During the Covid pandemic, several metros like Delhi and Mumbai had set up control rooms that kept track of cases at the district and ward levels — recording new infections, availability of hospital beds and recoveries. The Udaipur administration is taking a similar approach to contain the spread of lumpy skin disease in the district, by ascertaining where animals need treatment, or vaccinations, or be isolated.
So far, 4,854 head of cattle have been infected in the district, of which 82 have died, according to Trivedi. To add to the crisis, out of 23 veterinary officer posts in the district, only 11 are occupied.
Working with volunteers from a local NGO called ‘Vriksh’, Trivedi is fielding calls from different gram panchayats across Udaipur, each asking for a doctor to visit either for treatment or to report suspected cases of lumpy skin disease.
Based on these calls, Kailash Vaishnav, who runs the Vriksh NGO, then coordinates with the nodal veterinary officer of the concerned ward. He passes on the information to the doctor, who then travels to remote villages to get more information.
ThePrint followed one such team in Udaipur.
Skipped lunches, non-stop duty, false alarms

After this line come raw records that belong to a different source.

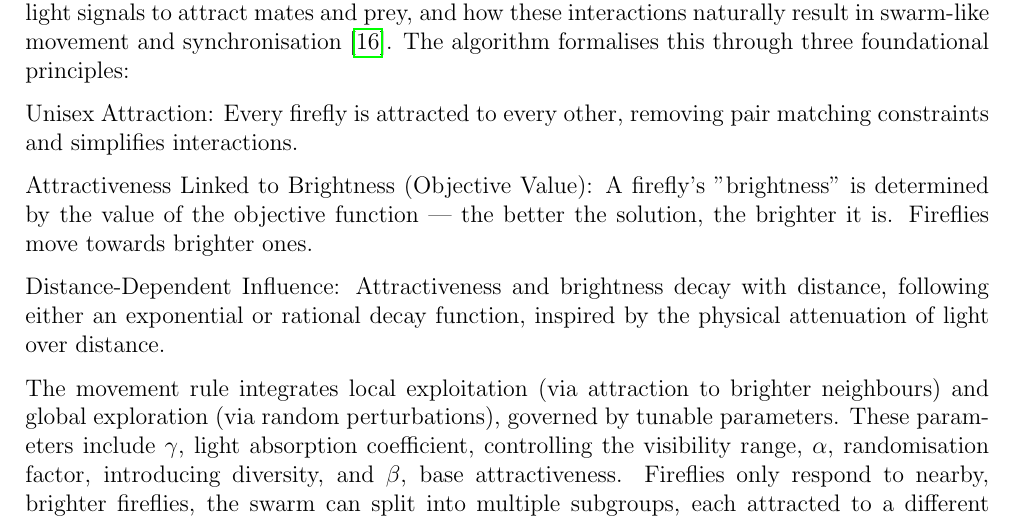
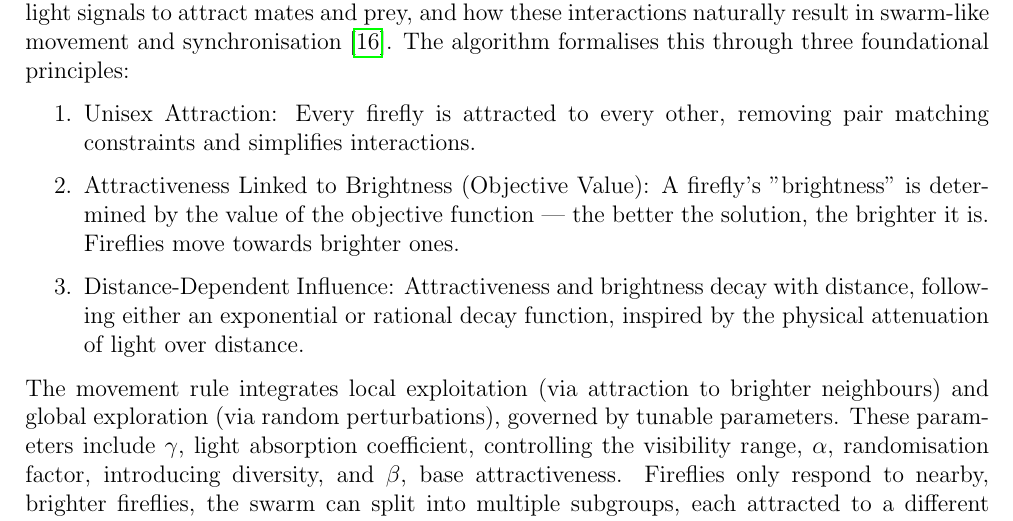
Before and after one commit to DominiAetheres/cits-4404-project, a LaTeX paper (Deliverable 1/main.tex): part of page 13 of 17, cut so that both start at the same text. Compiled offline with pdfLaTeX.

Commit message:
Updated and finalised formatting

```diff
--- a/Deliverable 1/main.tex
+++ b/Deliverable 1/main.tex
@@ -197,11 +197,11 @@ Traditional algorithms such as Genetic Algorithms (GA) and Particle Swarm optimi
 
 FA is based on the flashing and attraction behaviour of fireflies, particularly how real fireflies use light signals to attract mates and prey, and how these interactions naturally result in swarm-like movement and synchronisation \cite{yang2009firefly}. The algorithm formalises this through three foundational principles:
 
-Unisex Attraction: Every firefly is attracted to every other, removing pair matching constraints and simplifies interactions.
-
-Attractiveness Linked to Brightness (Objective Value): A firefly’s "brightness" is determined by the value of the objective function — the better the solution, the brighter it is. Fireflies move towards brighter ones.
-
-Distance-Dependent Influence: Attractiveness and brightness decay with distance, following either an exponential or rational decay function, inspired by the physical attenuation of light over distance.
+\begin{enumerate}
+    \item Unisex Attraction: Every firefly is attracted to every other, removing pair matching constraints and simplifies interactions.
+    \item Attractiveness Linked to Brightness (Objective Value): A firefly’s "brightness" is determined by the value of the objective function — the better the solution, the brighter it is. Fireflies move towards brighter ones.
+    \item Distance-Dependent Influence: Attractiveness and brightness decay with distance, following either an exponential or rational decay function, inspired by the physical attenuation of light over distance.
+\end{enumerate}
 
 The movement rule integrates local exploitation (via attraction to brighter neighbours) and global exploration (via random perturbations), governed by tunable parameters. These parameters include $\gamma$, light absorption coefficient, controlling the visibility range, $\alpha$, randomisation factor, introducing diversity, and $\beta$, base attractiveness. Fireflies only respond to nearby, brighter fireflies, the swarm can split into multiple subgroups, each attracted to a different local optimum. This means FA can locate multiple good solutions in a single run,  and handle rugged fitness landscapes without extra diversity mechanisms.
 
```
Also changed, not shown: Deliverable 1/main.pdf, Deliverable 1/main.tex (1 more changed lines).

At a distance of over 20 kilometres from Udaipur, is the village of Sare. Nestled among hills, all roads leading to it are filled with potholes, with incessant rains in the region making matters worse. Sare has no mobile network connectivity. There is a designated spot atop a nearby hill where villagers go to make calls.
Dr Subash, the veterinary officer stationed at Chirwa village, has received information that there is a probable case of lumpy skin disease in Sare.
“The village is currently hyper alert. So we get a lot of false alarms as well. This one is likely to be a false alarm since there are still no cases in any of the surrounding regions,” says Dr Subash. At Sare, he gathers the villagers and patiently listens to them describe the case.
He then briefs the gathering on what the disease is, how it spreads through mosquitoes, flies and ticks, and what precautions need to be taken to prevent it from spreading.
“This disease can affect the milk production of your cattle,” he tells the villagers. “Please tell everyone to stay alert for just a few weeks till this subsides.”
Dr Subhash’s team then distributes pamphlets with information about the disease, along with medicines for deworming the cattle. “Deworming ensures that the animal’s immune system is able to fight pathogens better,” he explains.
The veterinary officer’s day is now divided in two halves. The first is dedicated to visiting villages that have no infections. In the latter half of the day, he visits villages with lumpy skin disease outbreaks for treatment.
“I do this to ensure I do not end up carrying the infection from one village to another,” he says. The areas assigned to him have over 10,000 cows that need attention.
Meanwhile, at Badgaon animal clinic, livestock assistants Khushbu Sharma and Rajendra Kumar Meena have arrived completely drenched. Since 8 in the morning, the duo have travelled to several villages including Thur, Loyara and Chilakwas.
The team, along with Senior Veterinary Officer Dr Duttaray Choudhary, skips lunch, restocks on medicines and syringes, and heads back out again to treat more animals.
From the Badgaon centre, the team first goes to Madar to treat a family’s cow which has been infected with lumpy skin disease.
On reaching, Dr Choudhary realises that despite their advice to isolate the calves of the infected cow, the family has not done so. As a result, the calves are now developing symptoms.
“We have not taken any holidays in the last 10 days,” he says. Through a WhatsApp group, the district animal husbandry department keeps track of the number of cases and treatment on ground.
While medicines are in plenty, the team notes that the region has not received any goatpox vaccines due to shortage.
There is currently no cure for lumpy skin disease, and treatment mostly targets clinical symptoms. The vaccine being currently administered is the same as that for the goatpox virus, although two institutes of the Indian Council of Agricultural Research have now reportedly developed an indigenous vaccine for the disease, which the Union government is planning to commercialise.
(Edited by Gitanjali Das)